[Dataset excerpts]
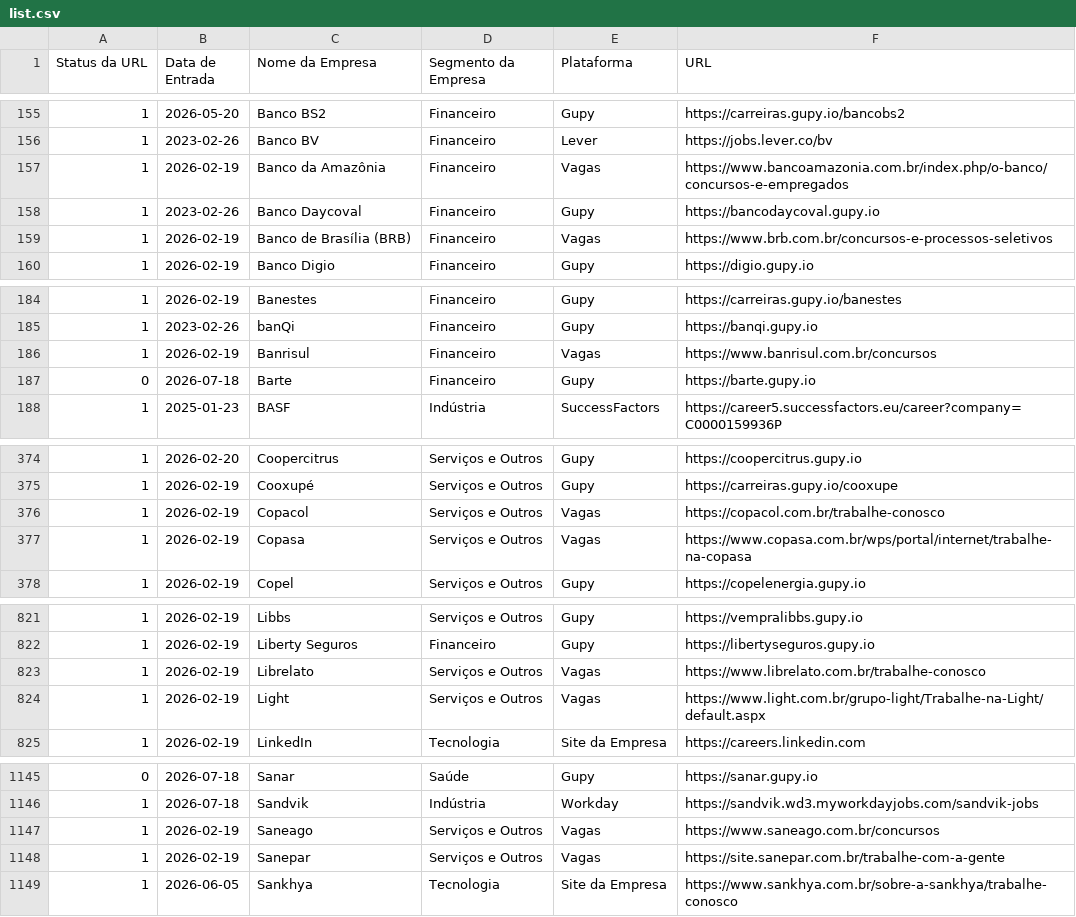
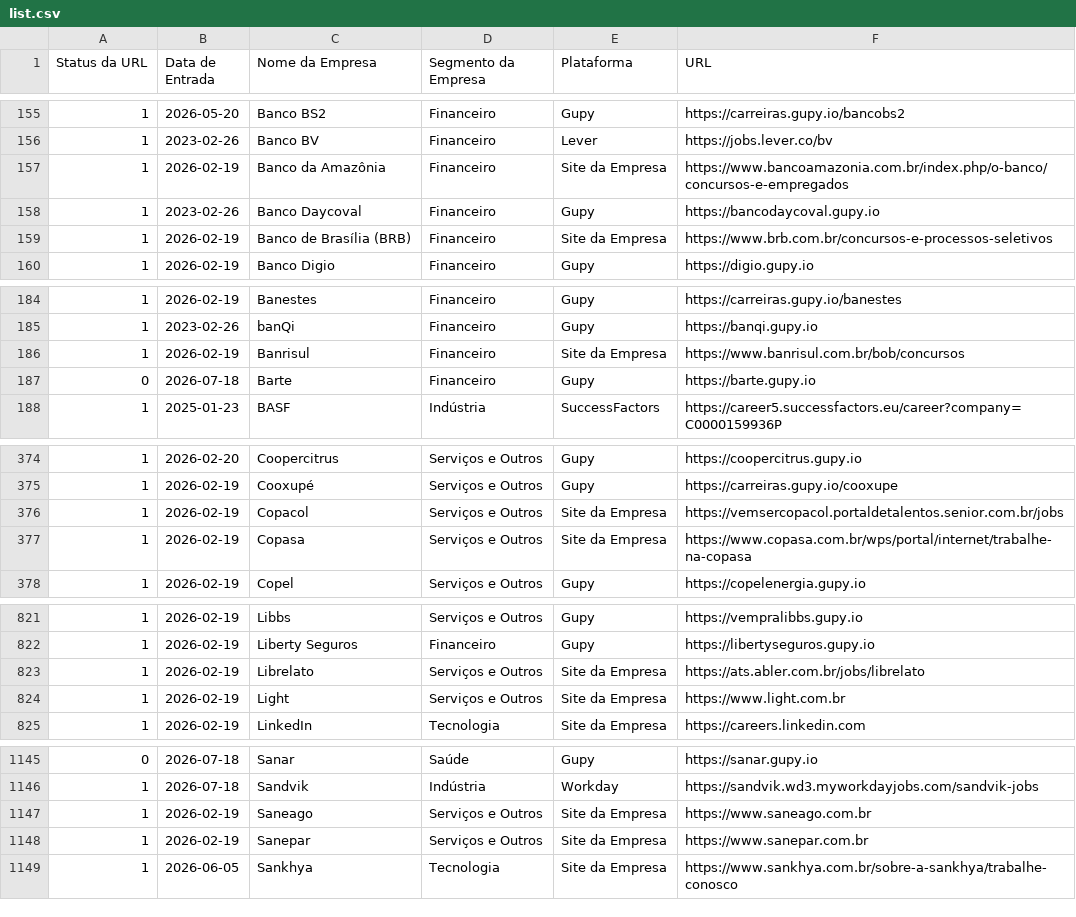
Before and after one commit to eualannascimento/list-work-with-us, a CSV file: src/data/input/list.csv, drawn as a sheet; only a part is shown, gaps mark what is left out; the diff covers the shown part only.

```diff
--- a/src/data/input/list.csv
+++ b/src/data/input/list.csv
@@ -156,5 +156,5 @@ Status da URL,Data de Entrada,Nome da Empresa,Segmento da Empresa,Plataforma,URL
 1,2023-02-26,Banco BV,Financeiro,Lever,https://jobs.lever.co/bv
-1,2026-02-19,Banco da Amazônia,Financeiro,Vagas,https://www.bancoamazonia.com.br/index.php/o-banco/concursos-e-empregados
+1,2026-02-19,Banco da Amazônia,Financeiro,Site da Empresa,https://www.bancoamazonia.com.br/index.php/o-banco/concursos-e-empregados
 1,2023-02-26,Banco Daycoval,Financeiro,Gupy,https://bancodaycoval.gupy.io
-1,2026-02-19,Banco de Brasília (BRB),Financeiro,Vagas,https://www.brb.com.br/concursos-e-processos-seletivos
+1,2026-02-19,Banco de Brasília (BRB),Financeiro,Site da Empresa,https://www.brb.com.br/concursos-e-processos-seletivos
 1,2026-02-19,Banco Digio,Financeiro,Gupy,https://digio.gupy.io
@@ -185,3 +185,3 @@ Status da URL,Data de Entrada,Nome da Empresa,Segmento da Empresa,Plataforma,URL
 1,2023-02-26,banQi,Financeiro,Gupy,https://banqi.gupy.io
-1,2026-02-19,Banrisul,Financeiro,Vagas,https://www.banrisul.com.br/concursos
+1,2026-02-19,Banrisul,Financeiro,Site da Empresa,https://www.banrisul.com.br/bob/concursos
 0,2026-07-18,Barte,Financeiro,Gupy,https://barte.gupy.io
@@ -375,4 +375,4 @@ Status da URL,Data de Entrada,Nome da Empresa,Segmento da Empresa,Plataforma,URL
 1,2026-02-19,Cooxupé,Serviços e Outros,Gupy,https://carreiras.gupy.io/cooxupe
-1,2026-02-19,Copacol,Serviços e Outros,Vagas,https://copacol.com.br/trabalhe-conosco
-1,2026-02-19,Copasa,Serviços e Outros,Vagas,https://www.copasa.com.br/wps/portal/internet/trabalhe-na-copasa
+1,2026-02-19,Copacol,Serviços e Outros,Site da Empresa,https://vemsercopacol.portaldetalentos.senior.com.br/jobs
+1,2026-02-19,Copasa,Serviços e Outros,Site da Empresa,https://www.copasa.com.br/wps/portal/internet/trabalhe-na-copasa
 1,2026-02-19,Copel,Serviços e Outros,Gupy,https://copelenergia.gupy.io
@@ -822,4 +822,4 @@ Status da URL,Data de Entrada,Nome da Empresa,Segmento da Empresa,Plataforma,URL
 1,2026-02-19,Liberty Seguros,Financeiro,Gupy,https://libertyseguros.gupy.io
-1,2026-02-19,Librelato,Serviços e Outros,Vagas,https://www.librelato.com.br/trabalhe-conosco
-1,2026-02-19,Light,Serviços e Outros,Vagas,https://www.light.com.br/grupo-light/Trabalhe-na-Light/default.aspx
+1,2026-02-19,Librelato,Serviços e Outros,Site da Empresa,https://ats.abler.com.br/jobs/librelato
+1,2026-02-19,Light,Serviços e Outros,Site da Empresa,https://www.light.com.br
 1,2026-02-19,LinkedIn,Tecnologia,Site da Empresa,https://careers.linkedin.com
@@ -1146,4 +1146,4 @@ Status da URL,Data de Entrada,Nome da Empresa,Segmento da Empresa,Plataforma,URL
 1,2026-07-18,Sandvik,Indústria,Workday,https://sandvik.wd3.myworkdayjobs.com/sandvik-jobs
-1,2026-02-19,Saneago,Serviços e Outros,Vagas,https://www.saneago.com.br/concursos
-1,2026-02-19,Sanepar,Serviços e Outros,Vagas,https://site.sanepar.com.br/trabalhe-com-a-gente
+1,2026-02-19,Saneago,Serviços e Outros,Site da Empresa,https://www.saneago.com.br
+1,2026-02-19,Sanepar,Serviços e Outros,Site da Empresa,https://www.sanepar.com.br
 1,2026-06-05,Sankhya,Tecnologia,Site da Empresa,https://www.sankhya.com.br/sobre-a-sankhya/trabalhe-conosco
```
Also changed, not shown: 16 edited cells elsewhere in this file.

Directions for this task:
Return the preceding entries exactly, each word as given, but leave out any picture.

Finished task:
Before and after one commit to eualannascimento/list-work-with-us, a CSV file: src/data/input/list.csv, drawn as a sheet; only a part is shown, gaps mark what is left out; the diff covers the shown part only.

```diff
--- a/src/data/input/list.csv
+++ b/src/data/input/list.csv
@@ -156,5 +156,5 @@ Status da URL,Data de Entrada,Nome da Empresa,Segmento da Empresa,Plataforma,URL
 1,2023-02-26,Banco BV,Financeiro,Lever,https://jobs.lever.co/bv
-1,2026-02-19,Banco da Amazônia,Financeiro,Vagas,https://www.bancoamazonia.com.br/index.php/o-banco/concursos-e-empregados
+1,2026-02-19,Banco da Amazônia,Financeiro,Site da Empresa,https://www.bancoamazonia.com.br/index.php/o-banco/concursos-e-empregados
 1,2023-02-26,Banco Daycoval,Financeiro,Gupy,https://bancodaycoval.gupy.io
-1,2026-02-19,Banco de Brasília (BRB),Financeiro,Vagas,https://www.brb.com.br/concursos-e-processos-seletivos
+1,2026-02-19,Banco de Brasília (BRB),Financeiro,Site da Empresa,https://www.brb.com.br/concursos-e-processos-seletivos
 1,2026-02-19,Banco Digio,Financeiro,Gupy,https://digio.gupy.io
@@ -185,3 +185,3 @@ Status da URL,Data de Entrada,Nome da Empresa,Segmento da Empresa,Plataforma,URL
 1,2023-02-26,banQi,Financeiro,Gupy,https://banqi.gupy.io
-1,2026-02-19,Banrisul,Financeiro,Vagas,https://www.banrisul.com.br/concursos
+1,2026-02-19,Banrisul,Financeiro,Site da Empresa,https://www.banrisul.com.br/bob/concursos
 0,2026-07-18,Barte,Financeiro,Gupy,https://barte.gupy.io
@@ -375,4 +375,4 @@ Status da URL,Data de Entrada,Nome da Empresa,Segmento da Empresa,Plataforma,URL
 1,2026-02-19,Cooxupé,Serviços e Outros,Gupy,https://carreiras.gupy.io/cooxupe
-1,2026-02-19,Copacol,Serviços e Outros,Vagas,https://copacol.com.br/trabalhe-conosco
-1,2026-02-19,Copasa,Serviços e Outros,Vagas,https://www.copasa.com.br/wps/portal/internet/trabalhe-na-copasa
+1,2026-02-19,Copacol,Serviços e Outros,Site da Empresa,https://vemsercopacol.portaldetalentos.senior.com.br/jobs
+1,2026-02-19,Copasa,Serviços e Outros,Site da Empresa,https://www.copasa.com.br/wps/portal/internet/trabalhe-na-copasa
 1,2026-02-19,Copel,Serviços e Outros,Gupy,https://copelenergia.gupy.io
@@ -822,4 +822,4 @@ Status da URL,Data de Entrada,Nome da Empresa,Segmento da Empresa,Plataforma,URL
 1,2026-02-19,Liberty Seguros,Financeiro,Gupy,https://libertyseguros.gupy.io
-1,2026-02-19,Librelato,Serviços e Outros,Vagas,https://www.librelato.com.br/trabalhe-conosco
-1,2026-02-19,Light,Serviços e Outros,Vagas,https://www.light.com.br/grupo-light/Trabalhe-na-Light/default.aspx
+1,2026-02-19,Librelato,Serviços e Outros,Site da Empresa,https://ats.abler.com.br/jobs/librelato
+1,2026-02-19,Light,Serviços e Outros,Site da Empresa,https://www.light.com.br
 1,2026-02-19,LinkedIn,Tecnologia,Site da Empresa,https://careers.linkedin.com
@@ -1146,4 +1146,4 @@ Status da URL,Data de Entrada,Nome da Empresa,Segmento da Empresa,Plataforma,URL
 1,2026-07-18,Sandvik,Indústria,Workday,https://sandvik.wd3.myworkdayjobs.com/sandvik-jobs
-1,2026-02-19,Saneago,Serviços e Outros,Vagas,https://www.saneago.com.br/concursos
-1,2026-02-19,Sanepar,Serviços e Outros,Vagas,https://site.sanepar.com.br/trabalhe-com-a-gente
+1,2026-02-19,Saneago,Serviços e Outros,Site da Empresa,https://www.saneago.com.br
+1,2026-02-19,Sanepar,Serviços e Outros,Site da Empresa,https://www.sanepar.com.br
 1,2026-06-05,Sankhya,Tecnologia,Site da Empresa,https://www.sankhya.com.br/sobre-a-sankhya/trabalhe-conosco
```
Also changed, not shown: 16 edited cells elsewhere in this file.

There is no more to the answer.